Despite advances in public health, biomedical, and social sciences, the Human Immunodeficiency Virus (HIV), which causes Acquired Immune Deficiency Syndrome (AIDS), continues to proliferate. HIV is spread by exposure to infected blood, semen, or vaginal secretions. HIV transmission most commonly occurs because of sexual activities, through the sharing of contaminated needles and other drug paraphernalia, and less frequently, from infected mothers to their newborns (CDC, 2001). From the first reported in case in June 1981 through June 2001, the Center for Disease Control and Prevention (CDC) has reported 793,026 cases of AIDS. The CDC estimates that 650,000 to 900,000 Americans are now living with HIV and approximately 40,000 new infections occur each year (CDC, 2001). Injection drug users make up the second largest group of people diagnosed with AIDS. Injection drug use is directly or indirectly associated with about one-third of all AIDS cases in the United States (CDC, 2001). As of June 20, 2001, there were 1000 people living with HIV or AIDS in Iowa. Of those, 21% reported having injected drugs (State of Iowa HIV and AIDS Surveillance Report, June 2001).
International Journal of Global Health
©2002 International Journal of Global Health
Robinson, Karen L.
"Social Networks and HIV Transmission: The Contextual Dynamics of HIV Risk Behaviors,"

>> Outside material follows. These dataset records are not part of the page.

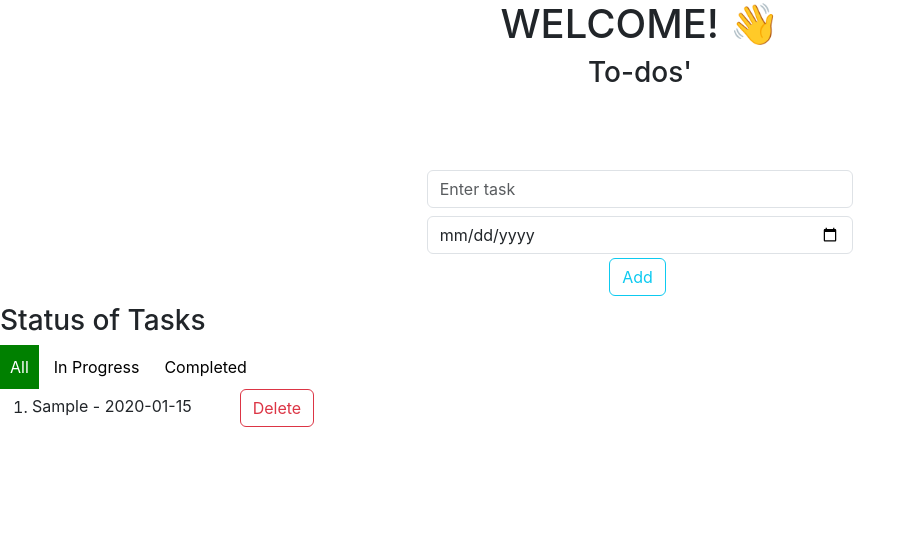
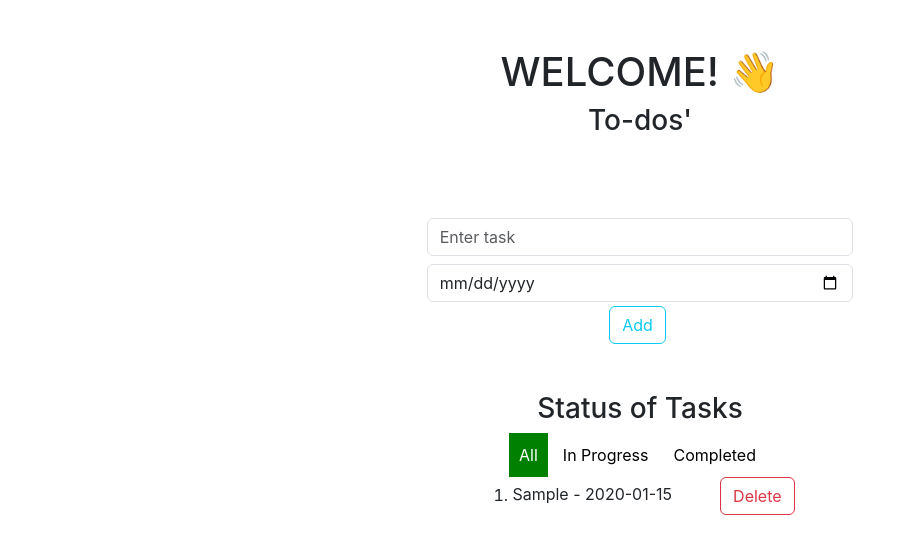
Before and after one commit to zaiky09/To-do-Frontend-, a React (Create React App) app: page /home in a window 1280 px wide. Both pictures are taken after typing "Sample", "2020-01-15" into the empty fields and a click on the button "Add". Shown: the top 554 px of the page, without its empty margins (0-916 px from the left). Built offline with nearby package versions, Linux system fonts and the light colour scheme.

Commit message:
Added Todo component

```diff
--- a/src/components/home/Todo.css
+++ b/src/components/home/Todo.css
@@ -3,9 +3,15 @@ button {
     border: none;
     padding: 10px;
     margin-right: 5px;
-  }
+}
 
-  button.active {
+button.active {
     background-color: green;
     color: white;
-  }
+}
+
+.list {
+    display: flex;
+    justify-content: center;
+    align-items: center;
+}
--- a/src/components/home/Todo.js
+++ b/src/components/home/Todo.js
@@ -1,4 +1,5 @@
 import React, { useState } from "react";
+import logo from '../assets/trace.svg';
 import './Todo.css';
 
 function Todo() {
@@ -45,7 +46,8 @@ function Todo() {
     <div>
         {/* <NavBar/> */}
         <center>
-            <h1>WELCOME! 👋</h1>
+
+            <h1 className="mt-5">WELCOME! 👋</h1>
             <h3>To-dos'</h3>
             <form onSubmit={addTask} className="form-group mb-2 col-md-4">
                 <input className="form-control mb-2" type="text" placeholder="Enter task" name="task" />
@@ -56,8 +58,8 @@ function Todo() {
             </form>
         </center>
 
-        <div>
-            <h3>Status of Tasks</h3>
+        <div className="text-center">
+            <h3 className="mt-5">Status of Tasks</h3>
             <button className={filter === "all" ? "active" : ""} onClick={() => setFilter("all")}>
             All
             </button>
@@ -75,10 +77,10 @@ function Todo() {
             </button>
         </div>
 
-        <div>
+        <div className="list">
             <ol>
                 {filterTasks(filter).map((task, index) => (
-                <li key={index}>
+                <li className="mb-2" key={index}>
                     <span
                     style={{ textDecoration: task.status === "completed" ? "line-through" : "none" }}
                     onClick={() => toggleStatus(index)}
```
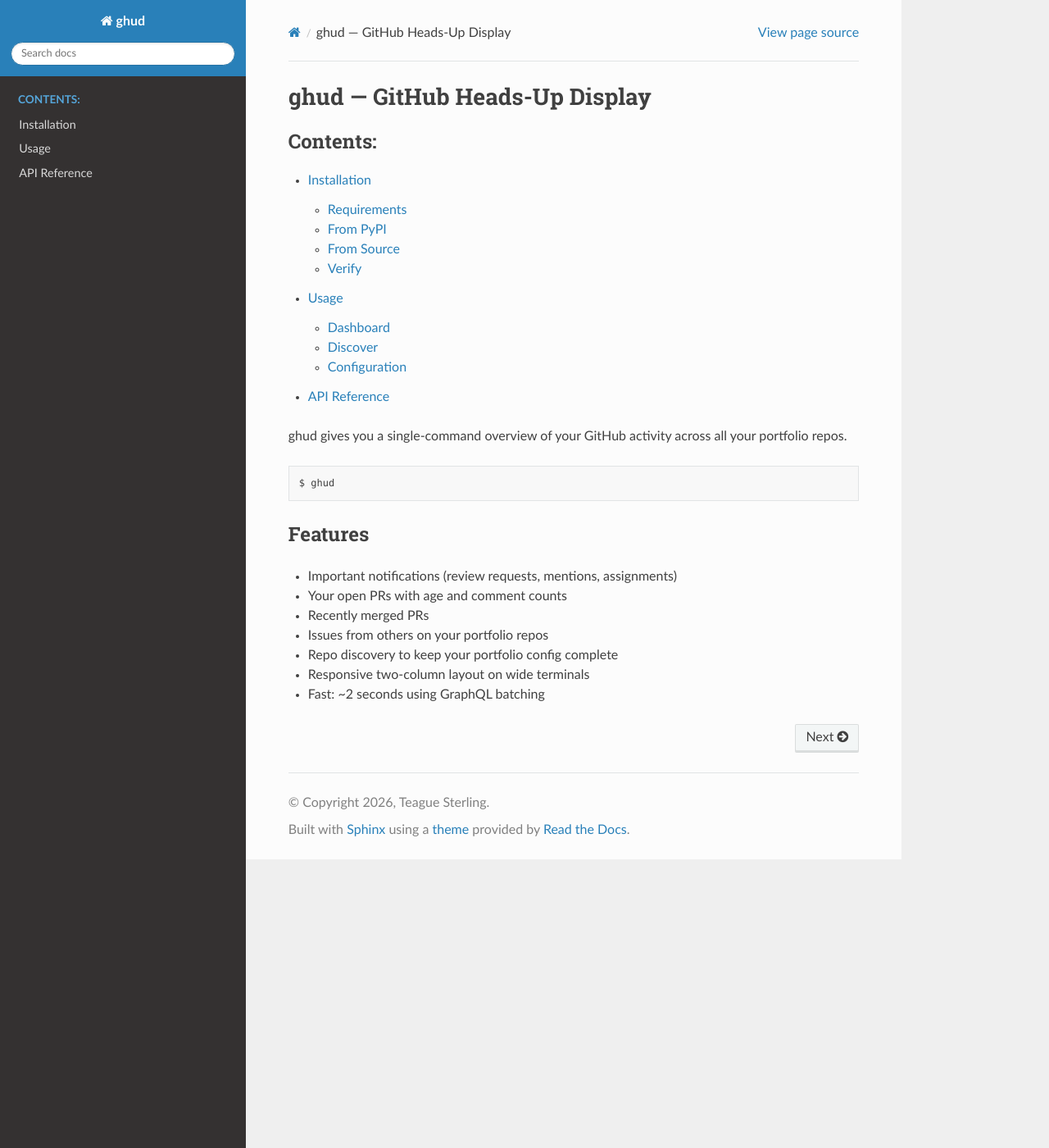
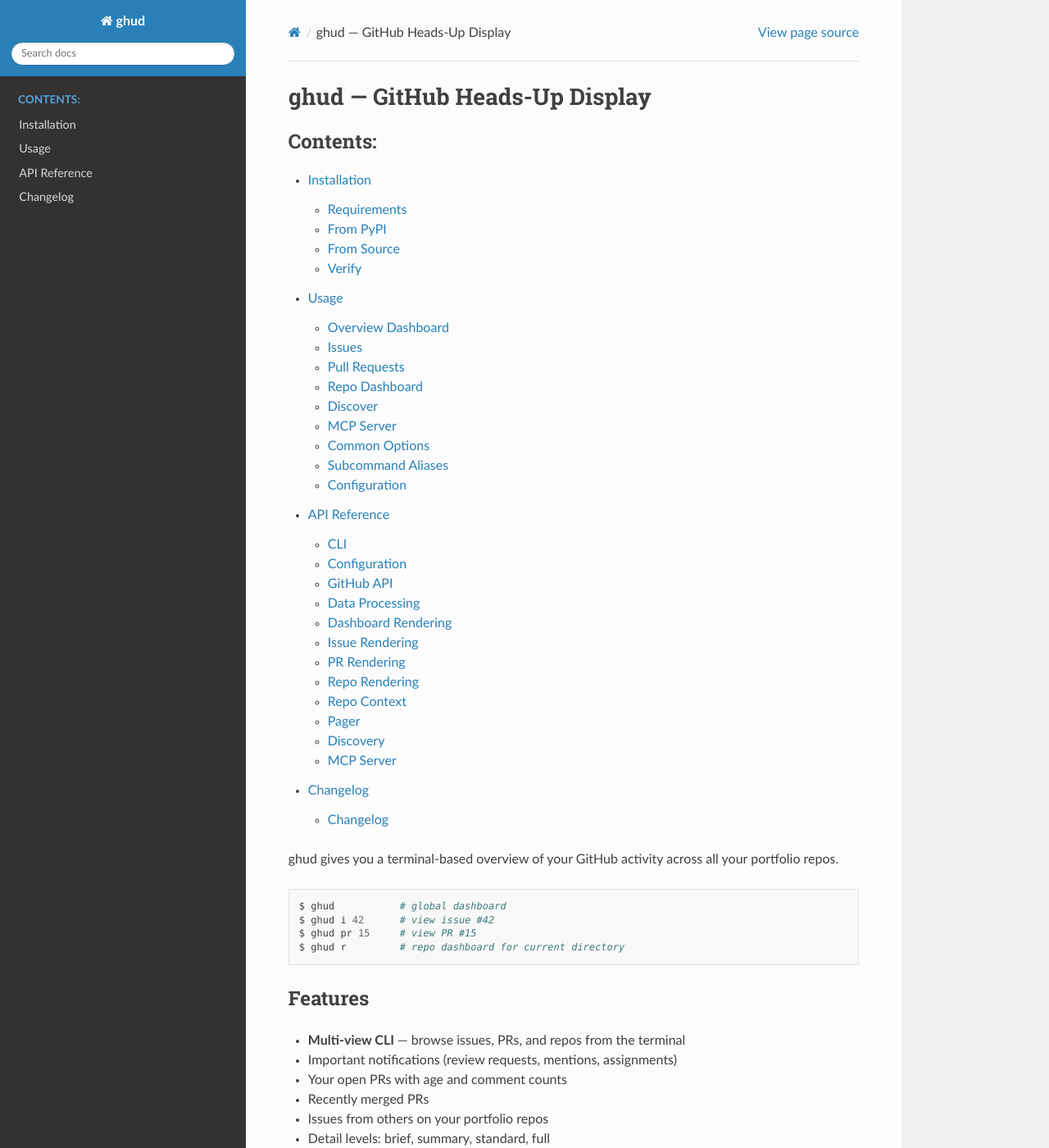
Before and after one commit to teaguesterling/ghud, a Sphinx documentation site: the page built from docs/index.rst, in a window 1280 px wide and 1400 px high. Shown: the whole window at 82% size. Built offline with Sphinx 7.4.7 and the Read the Docs theme 3.1.0, drawn with Linux system fonts in a browser that asks for light colours; some of the changed text lies outside the part shown.

Commit message:
docs: update for v0.2.0 release
- Fix version in docs/conf.py (0.1.0 -> 0.2.0)
- Add CHANGELOG.md with 0.1.0 and 0.2.0 entries
- Rewrite usage.rst to cover all new subcommands and options
- Update api.rst to include all new modules
- Update index.rst with new feature list and examples
- Update README.md with multi-view CLI commands and options
- Exclude plans/ and specs/ dirs from Sphinx build

Co-Authored-By: Claude Opus 4.6 (1M context) <noreply@anthropic.com>

```diff
--- a/docs/api.rst
+++ b/docs/api.rst
@@ -1,17 +1,74 @@
 API Reference
 =============
+
+CLI
+---
+
+.. automodule:: ghud.cli
+   :members:
+
+Configuration
+-------------
 
 .. automodule:: ghud.config
    :members:
 
+GitHub API
+----------
+
 .. automodule:: ghud.github
    :members:
+
+Data Processing
+---------------
+
+.. automodule:: ghud.data
+   :members:
+
+Dashboard Rendering
+-------------------
 
 .. automodule:: ghud.dashboard
    :members:
 
+Issue Rendering
+---------------
+
+.. automodule:: ghud.render_issue
+   :members:
+
+PR Rendering
+------------
+
+.. automodule:: ghud.render_pr
+   :members:
+
+Repo Rendering
+--------------
+
+.. automodule:: ghud.render_repo
+   :members:
+
+Repo Context
+------------
+
+.. automodule:: ghud.repo_context
+   :members:
+
+Pager
+-----
+
+.. automodule:: ghud.pager
+   :members:
+
+Discovery
+---------
+
 .. automodule:: ghud.discover
    :members:
 
-.. automodule:: ghud.cli
+MCP Server
+----------
+
+.. automodule:: ghud.mcp
    :members:
--- /dev/null
+++ b/docs/changelog.rst
@@ -0,0 +1,5 @@
+Changelog
+=========
+
+.. include:: ../CHANGELOG.md
+   :parser: myst_parser.sphinx_
--- a/docs/conf.py
+++ b/docs/conf.py
@@ -3,7 +3,7 @@
 project = "ghud"
 copyright = "2026, Teague Sterling"
 author = "Teague Sterling"
-release = "0.1.0"
+release = "0.2.0"
 
 extensions = [
     "myst_parser",
@@ -12,7 +12,7 @@ extensions = [
 ]
 
 templates_path = ["_templates"]
-exclude_patterns = ["_build"]
+exclude_patterns = ["_build", "plans", "specs"]
 
 html_theme = "sphinx_rtd_theme"
 
--- a/docs/index.rst
+++ b/docs/index.rst
@@ -8,20 +8,29 @@ ghud — GitHub Heads-Up Display
    installation
    usage
    api
+   changelog
 
-ghud gives you a single-command overview of your GitHub activity across all your portfolio repos.
+ghud gives you a terminal-based overview of your GitHub activity across all your portfolio repos.
 
 .. code-block:: bash
 
-   $ ghud
+   $ ghud           # global dashboard
+   $ ghud i 42      # view issue #42
+   $ ghud pr 15     # view PR #15
+   $ ghud r         # repo dashboard for current directory
 
 Features
 --------
 
+- **Multi-view CLI** — browse issues, PRs, and repos from the terminal
 - Important notifications (review requests, mentions, assignments)
 - Your open PRs with age and comment counts
 - Recently merged PRs
 - Issues from others on your portfolio repos
+- Detail levels: brief, summary, standard, full
+- Check status indicators for PRs (✓/✗/●/—)
+- Auto-detects repo from git remote
 - Repo discovery to keep your portfolio config complete
 - Responsive two-column layout on wide terminals
-- Fast: ~2 seconds using GraphQL batching
+- MCP server for AI agent integration
+- Fast: ~2 seconds using concurrent API calls and GraphQL batching
--- a/docs/usage.rst
+++ b/docs/usage.rst
@@ -1,19 +1,22 @@
 Usage
 =====
 
-Dashboard
----------
+Overview Dashboard
+------------------
 
 .. code-block:: bash
 
    # Show your dashboard (default)
    ghud
 
+   # Explicit overview command
+   ghud overview
+
    # Include low-priority notifications (subscribed, comment, etc.)
-   ghud --all
+   ghud overview --all
 
    # Extend merged-PR lookback to 30 days
-   ghud --days 30
+   ghud overview --days 30
 
 The dashboard shows five sections (empty sections are hidden):
 
@@ -25,6 +28,78 @@ The dashboard shows five sections (empty sections are hidden):
 
 On wide terminals (>=120 columns), sections are arranged in two columns:
 attention-needed on the left, your activity on the right.
+
+Issues
+------
+
+.. code-block:: bash
+
+   # List open issues for the current repo (detected from git remote)
+   ghud issue
+   ghud i
+
+   # List issues for a specific repo
+   ghud i --repo owner/repo
+
+   # List issues across all portfolio repos
+   ghud i --repo all
+
+   # View issue detail
+   ghud i 42
+
+   # View with different detail levels
+   ghud i 42 --detail brief      # Header + comment count only
+   ghud i 42 --detail summary    # Header + all comment headers (no bodies)
+   ghud i 42 --detail standard   # Header + body + last 3 comments (default)
+   ghud i 42 --detail full       # Everything including timeline events
+
+   # Control comment display
+   ghud i 42 --comments 10       # Show last 10 comments
+   ghud i 42 --comments all      # Show all comments
+
+   # Filter and limit list view
+   ghud i --state closed
+   ghud i --limit 50
+
+Pull Requests
+-------------
+
+.. code-block:: bash
+
+   # List open PRs for the current repo
+   ghud pr
+
+   # List PRs for a specific repo
+   ghud pr --repo owner/repo
+
+   # View PR detail
+   ghud pr 15
+
+   # View with different detail levels
+   ghud pr 15 --detail brief      # Header only
+   ghud pr 15 --detail standard   # Header + body + comments + check indicator
+   ghud pr 15 --detail full       # All of the above + expanded checks + reviews
+
+PR list views show check status indicators:
+
+- ``✓`` — all checks passing
+- ``✗`` — one or more checks failing
+- ``●`` — checks pending
+- ``—`` — no checks configured
+
+Repo Dashboard
+--------------
+
+.. code-block:: bash
+
+   # Dashboard for the current repo
+   ghud repo
+   ghud r
+
+   # Dashboard for a specific repo
+   ghud r --repo owner/repo
+
+Shows open issues and pull requests for a single repo in a combined view.
 
 Discover
 --------
@@ -41,14 +116,47 @@ The discover command queries your GitHub account for all repos and compares
 against your ``projects.yaml``. New repos are added to an ``uncategorized``
 section for you to organize later.
 
+MCP Server
+----------
+
+.. code-block:: bash
+
+   ghud serve
+
+Starts an MCP (Model Context Protocol) server over stdio, exposing dashboard
+tools for AI agents. Available tools include ``get_dashboard``,
+``get_notifications_tool``, ``get_open_prs_tool``, ``get_merged_prs_tool``,
+``get_issues_from_others``, ``get_portfolio_repos``, and ``discover_repos``.
+
+Common Options
+--------------
+
+``--repo`` / ``-r``
+   Specify a repository as ``owner/repo``. Use ``--repo all`` to operate across
+   all portfolio repos. If omitted, ghud detects the repo from your current
+   git directory's remote.
+
+``--no-pager``
+   Disable piping output through a pager. By default, detail views use a pager
+   when output exceeds the terminal height.
+
+Subcommand Aliases
+------------------
+
+For quick access:
+
+- ``ghud i`` → ``ghud issue``
+- ``ghud o`` → ``ghud overview``
+- ``ghud r`` → ``ghud repo``
+
 Configuration
 -------------
 
 ghud reads a ``projects.yaml`` file that lists your portfolio repos.
 It checks these locations in order:
 
-1. ``~/Projects/pages/src/_data/projects.yaml``
-2. ``/mnt/aux-data/teague/Projects/pages/src/_data/projects.yaml``
+1. ``$XDG_CONFIG_HOME/ghud/projects.yaml`` (default: ``~/.config/ghud/projects.yaml``)
+2. ``~/Projects/pages/src/_data/projects.yaml``
 
 The YAML uses a nested ``categories -> subcategories -> projects`` structure.
 Repos in the ``ignored`` category are excluded from the dashboard.
```
Also changed, not shown: CHANGELOG.md (added, +35 -0 lines), README.md (+54 -36 lines), 1 other file.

International Journal of Global Health, 2(1), 14-27.
Available at: https://scholarworks.uni.edu/ijgh/vol2/iss1/4